Iraqi soldiers backed by Iran and American strikes have broken ISIS’s siege of Amerli where, according to Al Jazeera, “12,000 people have been trapped for over two months with dwindling food and water.” The New York Times notes that this operation is the first time that the three countries “worked with a common purpose on a battlefield” and that it could mark a turning point in the relationship between Washington and Tehran. According to the UN, at least 1,420 people were killed in Iraq in August.
PAKISTAN POLITICAL CRISIS DEEPENS
The political crisis in Pakistan escalated further after a group of anti-government protesters stormed the state broadcaster PTV’s building Monday while others clashed with the police near government buildings. At least three people were killed today in the violence. Pakistani daily Dawn reports that the army has since “escorted protesters out” of PTV’s offices and secured the building. Prime Minister Nawaz Sharif, who has so far refused protester demands to step down, is expected to address the Parliament tomorrow.
ISLAMIST MILITIA CONTROLS U.S. EMBASSY IN LIBYA
Footage emerged this weekend of an Islamist militia group, Dawn of Libya, enjoying the comforts of the deserted U.S. embassy in Tripoli, with the Los Angeles Times characterizing the images as “emblematic of Libya in free fall.” One of the group’s commanders told AP that they have been in control of the residential compound for one week, and the group also controls the Libyan capital and its international airport. Deborah Jones, the U.S. ambassador to Libya who was moved with the rest of the staff to Malta earlier this summer, confirmed the footage looks to have been shot at the embassy’s residential annex.

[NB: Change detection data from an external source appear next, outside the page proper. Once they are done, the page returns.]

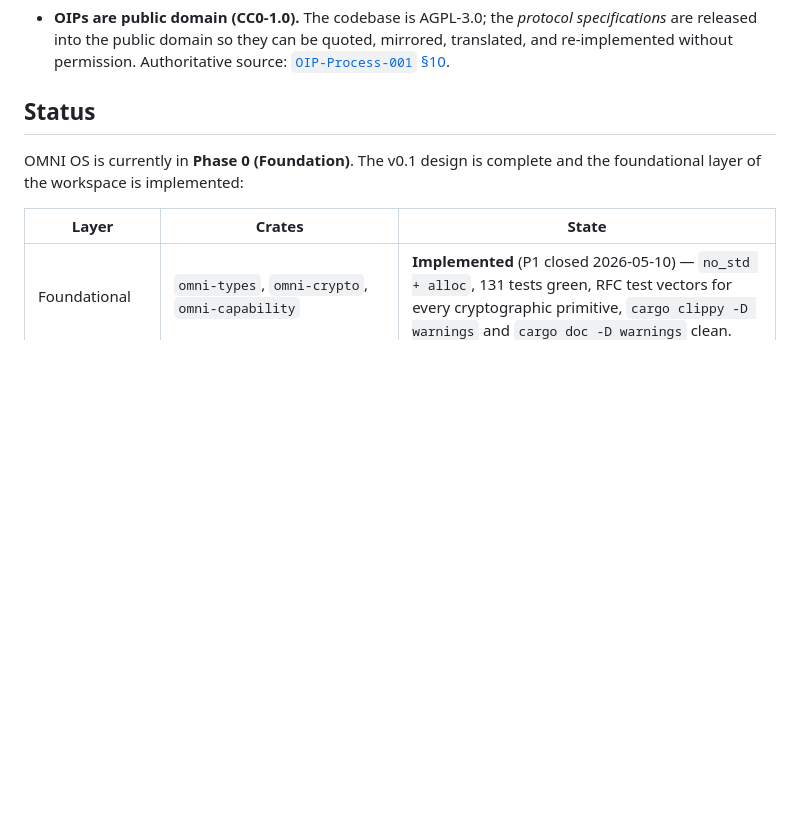
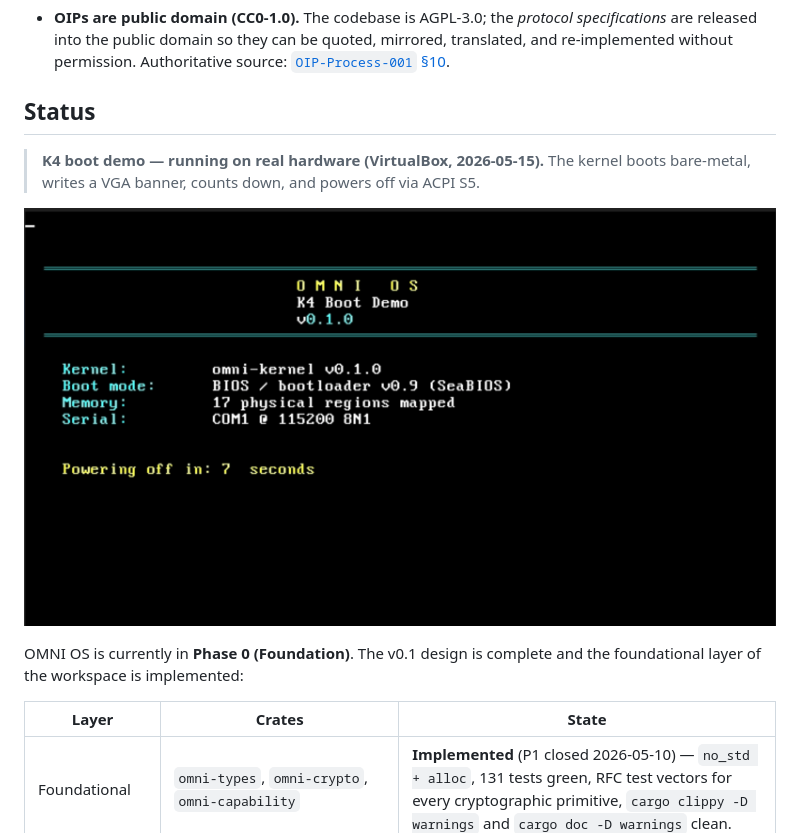
Before and after one commit to CySalazar/omni, a Markdown page: README.md, the part around the change. Rendered like a GitHub page; pictures changed too: docs/assets/k4-boot-demo.png (added); blank space fills up the shorter version.

Commit message:
docs(readme): add K4 boot demo screenshot
First real-hardware boot evidence: VGA banner on VirtualBox (2026-05-15),
showing kernel version, boot mode, memory regions, and the ACPI countdown.

Signed-off-by: cySalazar <matteo.sala@samacyber.io>

```diff
--- a/README.md
+++ b/README.md
@@ -78,6 +78,11 @@ signed commits — not in marketing copy that can be quietly walked back.
 
 ## Status
 
+> **K4 boot demo — running on real hardware (VirtualBox, 2026-05-15).**
+> The kernel boots bare-metal, writes a VGA banner, counts down, and powers off via ACPI S5.
+
+![OMNI OS K4 boot demo — VGA banner on VirtualBox](./docs/assets/k4-boot-demo.png)
+
 OMNI OS is currently in **Phase 0 (Foundation)**. The v0.1 design is complete and the foundational layer of the workspace is implemented:
 
 | Layer | Crates | State |
```
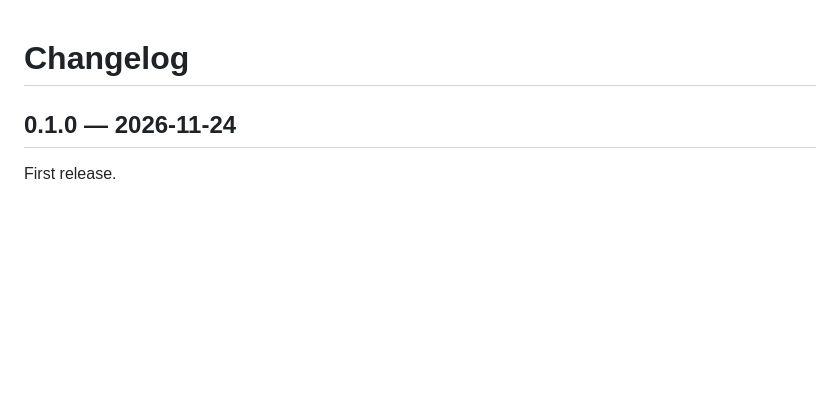
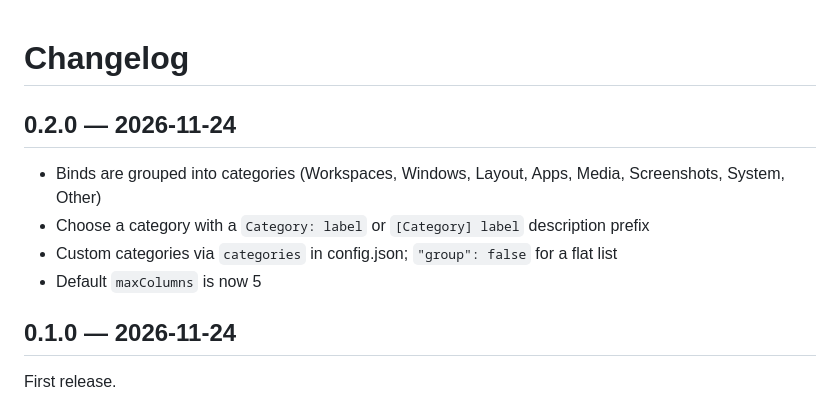
Before and after one commit to MerelyPerfect/hypr-whichkey, a Markdown page: CHANGELOG.md, the part around the change. Rendered like a GitHub page; blank space fills up the shorter version.

```diff
--- a/CHANGELOG.md
+++ b/CHANGELOG.md
@@ -1,4 +1,11 @@
 # Changelog
+
+## 0.2.0 — 2026-11-24
+
+- Binds are grouped into categories (Workspaces, Windows, Layout, Apps, Media, Screenshots, System, Other)
+- Choose a category with a `Category: label` or `[Category] label` description prefix
+- Custom categories via `categories` in config.json; `"group": false` for a flat list
+- Default `maxColumns` is now 5
 
 ## 0.1.0 — 2026-11-24
 
```
Also changed, not shown: README.md (+18 -2 lines), assets/screenshot.png, 2 other files.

High speed lovers, start your environmentally friendly engines! As French daily Les Echos writes, all eyes are now on the first world championship of electric cars, to be held Sept. 13 in Beijing. Get used to the name: it's called Formula E: “Like Formula One, racers accumulate points through each race, with the winner raking in five million euros. For the first season, all teams are composed of two drivers, using the same car. The French automobile industry is central to the construction of the vehicle: a Spark Renault SRT_01E with a Renault engine, Michelin tires and a Williams battery. Each team has four cars since the battery only lasts for 40 minutes — meaning that in the middle of the race, drivers must make e-pit stops, and jump into another car!”
Read the full article, Formula E, Revving Up A Green Rival To Formula 1.
ISRAEL ANNOUNCES MASSIVE WEST BANK LAND GRAB
Israel’s Civil Administration in the West Bank announced yesterday the appropriation of 988 acres of land in the occupied Palestinian territories of the West Bank, the biggest land grab in 30 years according to anti-settlement group Peace Now. The U.S. State Department urged Israel “to reverse this decision,” saying it was “counterproductive to Israel's stated goal of a negotiated two-state solution with the Palestinians.” Read more from Haaretz.
MY GRAND-PÈRE’S WORLD
BY THE NUMBERS
An estimated 1.67 billion euro worth of pesetas, the Spanish currency replaced by the euro in 2002, are still sitting in safes, socks, tin cans buried in the ground and under mattresses around the country.
James Brady, Lauren Bacall, Robin Williams and six other notable passings during the past month.
NOT JUST FOOD AND WATER
Japan’s fear of a devastating earthquake in a central part of the country, where more than 40% of the country’s toilet paper supply comes from, has led the government to launch a campaigncalling on people to stock up on loo rolls. Not sure that will be enough to help the stagnant economy though.